Picking up the map, I realize that it’s in the design of the more recent IKEA maps in that it is the transit map, designed to make you spend more time in the store browsing through the showroom and marketplace, maximizing revenue for the store. One handy feature of the map, though, is that it does have the shortcut lines in it, showing how to jump to the restaurant from the entrance. The restaurant line was crazy long, and I think that they don’t have the restaurant as well planned as it could be – in the other restaurants that I’ve been at, you just queue up at the item that you want, say the meatballs, and then you get it.
I waited patiently in the line, perusing the choices for lunch, and I come across the Daim cake on the screens, so I picked that along with the Swedish meatballs and a Latte to drink while sat comfortably on one of their couches in the restaurant.

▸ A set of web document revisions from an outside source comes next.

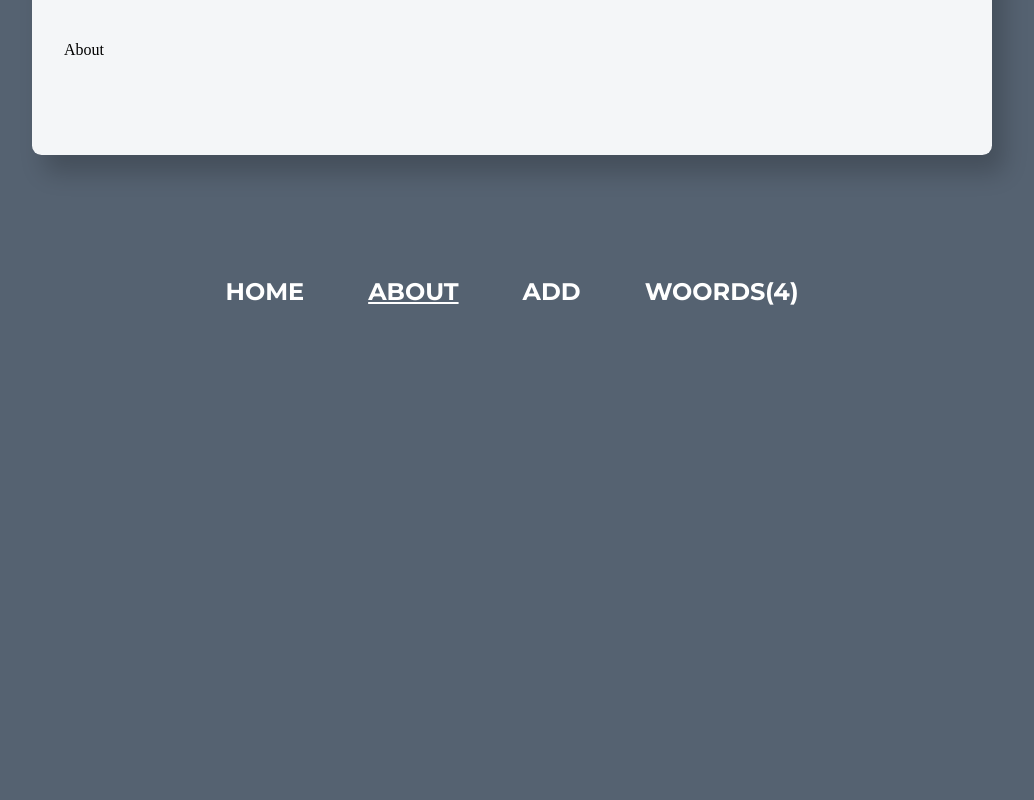
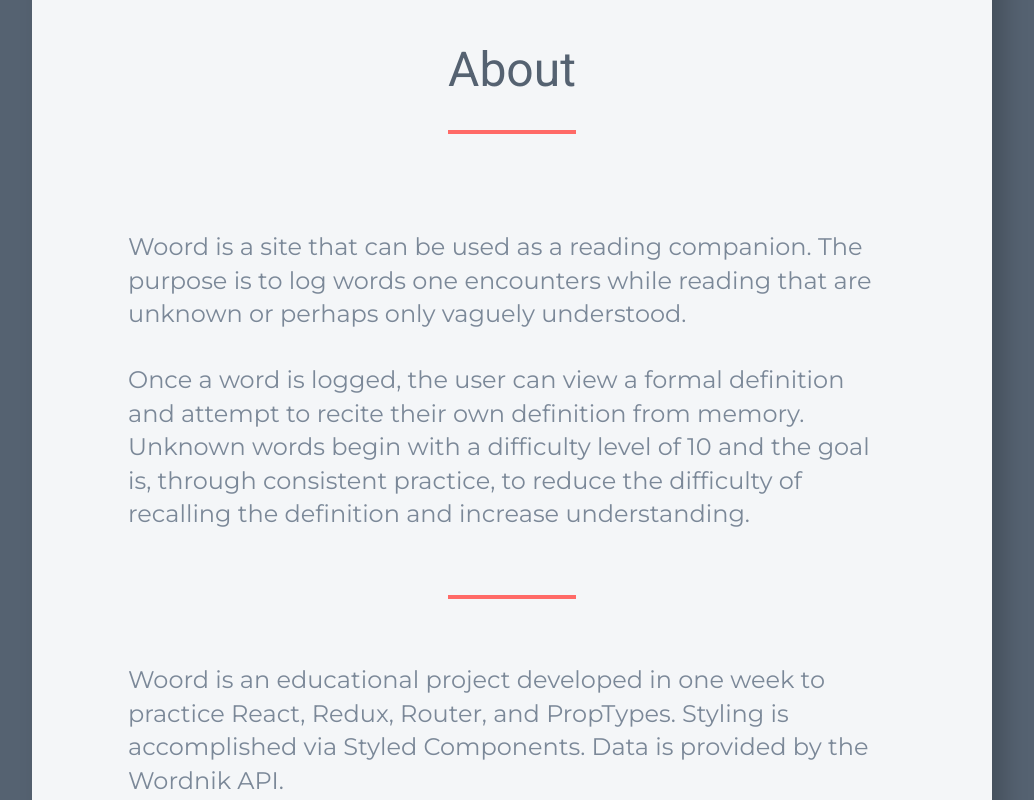
Before and after one commit to cjrpostma/woord, a React (Create React App) app: page /#/about in a window 1280 px wide. Shown: the part 580-1380 px from the top of the page, without its empty margins (128-1162 px from the left). Before the commit the page ends 911 px from the top, so only its background shows below. Built offline with nearby package versions, Linux system fonts and the light colour scheme.

Commit message:
Add About component

```diff
--- a/src/components/About/About.js
+++ b/src/components/About/About.js
@@ -1,5 +1,39 @@
 import React from 'react';
 
-const About = () => <div>About</div>;
+// components ------------------------------
+import ContentWrapper from '../../styles/ContentWrapper';
+import Header from '../Header/Header';
+import StyledBodyTypography from '../../styles/StyledBodyTypography';
+import StyledHeaderTitle from '../../styles/StyledHeaderTitle';
+import StyledHorizontalRule from '../../styles/StyledHorizontalRule';
+
+const About = () => (
+  <section>
+    <Header>
+      <StyledHeaderTitle>About</StyledHeaderTitle>
+    </Header>
+    <ContentWrapper>
+      <StyledBodyTypography>
+        Woord is a site that can be used as a reading companion. The purpose is
+        to log words one encounters while reading that are unknown or perhaps
+        only vaguely understood.
+      </StyledBodyTypography>
+
+      <StyledBodyTypography>
+        Once a word is logged, the user can view a formal definition and attempt
+        to recite their own definition from memory. Unknown words begin with a
+        difficulty level of 10 and the goal is, through consistent practice, to
+        reduce the difficulty of recalling the definition and increase
+        understanding.
+      </StyledBodyTypography>
+      <StyledHorizontalRule mb="4rem" mt="4rem" />
+      <StyledBodyTypography>
+        Woord is an educational project developed in one week to practice React,
+        Redux, Router, and PropTypes. Styling is accomplished via Styled
+        Components. Data is provided by the Wordnik API.
+      </StyledBodyTypography>
+    </ContentWrapper>
+  </section>
+);
 
 export default About;
--- a/src/containers/DailyWord/DailyWord.js
+++ b/src/containers/DailyWord/DailyWord.js
@@ -15,6 +15,7 @@
 
 // components ------------------------------
 import Button from '../../components/Button/Button';
+import ContentWrapper from '../../styles/ContentWrapper';
 import Header from '../../components/Header/Header';
 import StyledDefinition from '../../styles/StyledDefinition';
 import StyledErrorMessage from '../../styles/StyledErrorMessage';
@@ -23,10 +24,6 @@
 import StyledLoaderIcon from '../../styles/StyledLoaderIcon';
 import StyledRefreshIcon from '../../styles/StyledRefreshIcon';
 import StyledWord from '../../styles/StyledWord';
-
-const ContentWrapper = styled.div`
-  margin: 4rem 0;
-`;
 
 class DailyWord extends Component {
   state = {
--- /dev/null
+++ b/src/styles/ContentWrapper.js
@@ -0,0 +1,7 @@
+import styled from 'styled-components';
+
+const ContentWrapper = styled.div`
+  margin: 4rem 0;
+`;
+
+export default ContentWrapper;
--- /dev/null
+++ b/src/styles/StyledBodyTypography.js
@@ -0,0 +1,19 @@
+import styled from 'styled-components';
+
+const StyledBodyTypography = styled.p`
+  color: ${({ theme }) => theme.colors.grayLight};
+  display: block;
+  font-family: ${({ theme }) => theme.fontFamily.secondary};
+  font-size: ${({ theme }) => theme.fontSizes.md};
+  line-height: 1.4;
+  margin-bottom: ${({ theme }) => theme.spacers.md};
+  margin-left: auto;
+  margin-right: auto;
+  max-width: 48rem;
+
+  @media ${({ theme }) => theme.mediaQueries.below720} {
+    font-size: ${({ theme }) => theme.fontSizes.sm};
+  }
+`;
+
+export default StyledBodyTypography;
--- a/src/styles/StyledHorizontalRule.js
+++ b/src/styles/StyledHorizontalRule.js
@@ -2,7 +2,10 @@
 
 const StyledHorizontalRule = styled.hr`
   border: 2px solid ${({ theme }) => theme.colors.magenta};
-  margin: 2rem auto;
+  margin-bottom: ${({ mb }) => mb || '6rem'};
+  margin-left: auto;
+  margin-right: auto;
+  margin-top: ${({ mt }) => mt || '2rem'};
   width: 8rem;
 `;
 
```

Some IKEAs have great views out of the restaurant while some others have no windows at all. This IKEA has this view out of the restaurant.
It’s definitely no IKEA Tempe…
After lunch, I took a quick trip through the rest of the store, picking up some things that I needed like plastic bags and a new kitchen brush before taking the second shortcut to the collection area, and the Swedish Food Market, now before the checkouts, a move likely designed to increase sales just that little bit more.
After checking out and grabbing a coffee at the Bistro, I went back out to the car, and noticed something else in the parking lot – U-Hauls…people actually rented U-Hauls to go to IKEA. Not just one, but five of them were in the lot! Crazy time! I will grant that if you are buying a lot of furniture, as I did last year, it may just be easier to fit it into a U-Haul instead of trying to cram it all, plus two other people, into your hatchback ;)
Now, to keep everyone sane, and to avoid having a never-ending post, we will stop here momentarily and pick things up next time. We’re only at 2 PM on Friday, and there’s still 80 miles ahead of me :)